[Your instructions] Count the lines below that contain the word "voltage", and reply with only that number.

══════

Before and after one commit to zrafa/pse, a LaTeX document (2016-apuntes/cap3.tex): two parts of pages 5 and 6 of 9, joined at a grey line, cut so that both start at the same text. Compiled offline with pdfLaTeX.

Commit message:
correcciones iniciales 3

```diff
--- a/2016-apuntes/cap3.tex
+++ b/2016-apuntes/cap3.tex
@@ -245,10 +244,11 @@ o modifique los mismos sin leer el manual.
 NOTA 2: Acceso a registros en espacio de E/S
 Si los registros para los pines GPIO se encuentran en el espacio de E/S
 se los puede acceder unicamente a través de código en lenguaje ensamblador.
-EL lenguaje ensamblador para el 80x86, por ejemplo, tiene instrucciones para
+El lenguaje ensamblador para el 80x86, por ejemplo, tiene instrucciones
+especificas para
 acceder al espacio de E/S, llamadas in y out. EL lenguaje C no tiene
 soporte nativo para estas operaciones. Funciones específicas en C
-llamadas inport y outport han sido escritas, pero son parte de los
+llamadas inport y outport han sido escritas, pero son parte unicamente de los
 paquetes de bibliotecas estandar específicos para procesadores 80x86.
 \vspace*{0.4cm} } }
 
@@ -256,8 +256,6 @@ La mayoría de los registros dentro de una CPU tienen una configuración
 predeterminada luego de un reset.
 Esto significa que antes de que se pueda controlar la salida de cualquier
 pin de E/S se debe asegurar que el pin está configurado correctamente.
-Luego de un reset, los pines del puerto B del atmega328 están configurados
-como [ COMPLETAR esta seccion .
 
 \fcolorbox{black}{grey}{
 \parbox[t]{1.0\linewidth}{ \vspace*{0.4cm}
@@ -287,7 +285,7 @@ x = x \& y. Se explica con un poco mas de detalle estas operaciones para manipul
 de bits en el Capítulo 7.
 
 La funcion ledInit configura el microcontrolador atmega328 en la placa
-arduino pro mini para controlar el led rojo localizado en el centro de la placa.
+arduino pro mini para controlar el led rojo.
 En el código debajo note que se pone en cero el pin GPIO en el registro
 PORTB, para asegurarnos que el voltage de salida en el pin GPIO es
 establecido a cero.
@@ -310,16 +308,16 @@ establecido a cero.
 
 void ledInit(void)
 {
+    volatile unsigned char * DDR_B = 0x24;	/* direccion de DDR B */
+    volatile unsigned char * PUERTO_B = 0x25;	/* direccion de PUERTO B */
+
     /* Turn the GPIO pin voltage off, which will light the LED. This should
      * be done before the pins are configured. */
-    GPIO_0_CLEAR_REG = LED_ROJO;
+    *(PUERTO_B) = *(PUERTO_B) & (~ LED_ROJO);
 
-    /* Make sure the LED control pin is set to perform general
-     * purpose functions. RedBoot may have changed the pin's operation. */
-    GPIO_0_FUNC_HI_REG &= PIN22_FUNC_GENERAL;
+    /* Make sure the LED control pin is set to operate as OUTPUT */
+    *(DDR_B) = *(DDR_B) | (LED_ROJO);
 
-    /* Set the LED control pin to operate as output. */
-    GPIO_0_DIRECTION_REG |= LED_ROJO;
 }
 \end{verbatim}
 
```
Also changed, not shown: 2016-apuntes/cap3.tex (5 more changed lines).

══════

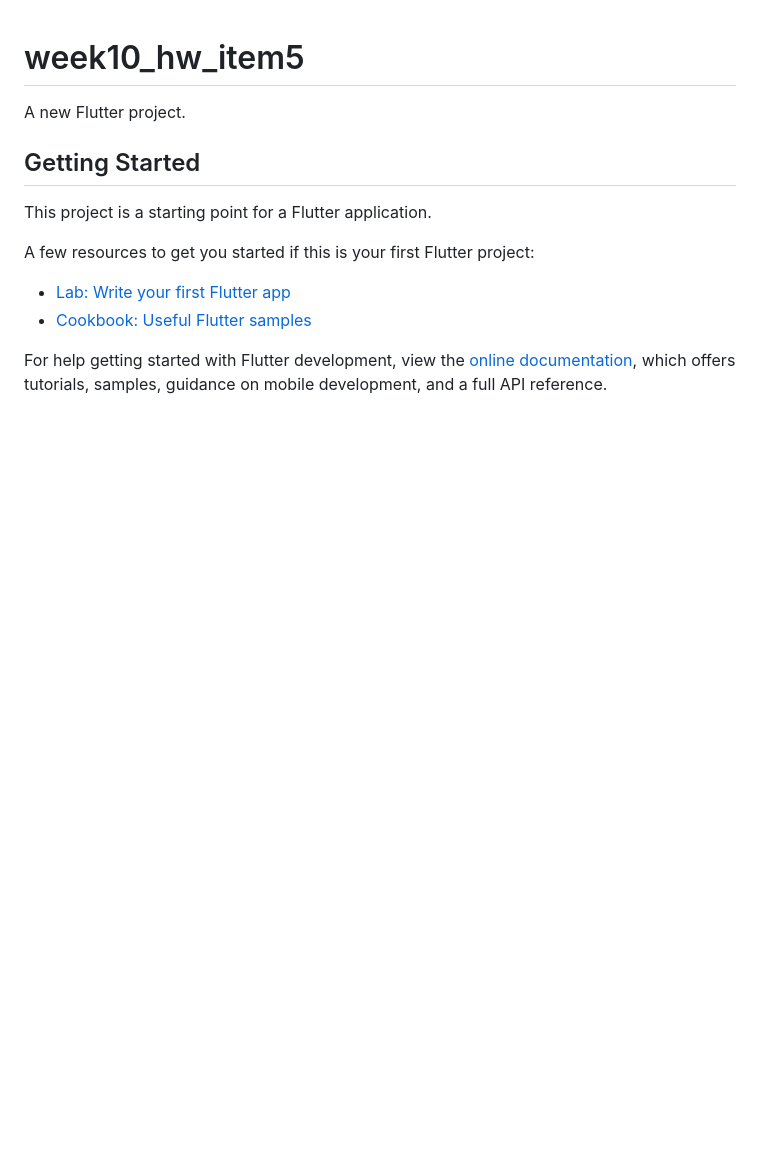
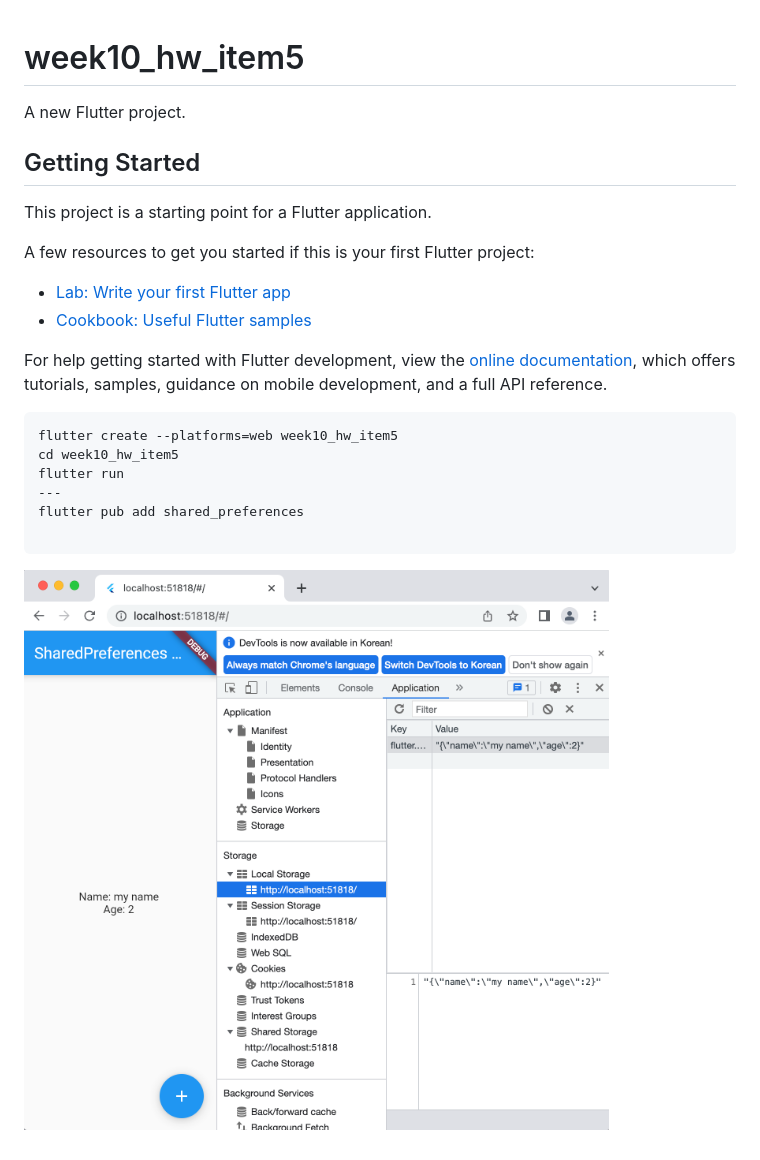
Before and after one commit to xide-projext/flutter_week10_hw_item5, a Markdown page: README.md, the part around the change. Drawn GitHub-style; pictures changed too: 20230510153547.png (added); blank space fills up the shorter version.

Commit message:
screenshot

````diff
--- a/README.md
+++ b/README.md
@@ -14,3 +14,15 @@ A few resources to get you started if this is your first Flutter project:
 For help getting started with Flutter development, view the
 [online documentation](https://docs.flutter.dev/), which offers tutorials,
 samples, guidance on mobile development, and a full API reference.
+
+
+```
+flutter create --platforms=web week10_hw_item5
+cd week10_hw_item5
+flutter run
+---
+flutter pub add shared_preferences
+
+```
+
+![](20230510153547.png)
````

══════

[Response for this exercise] 2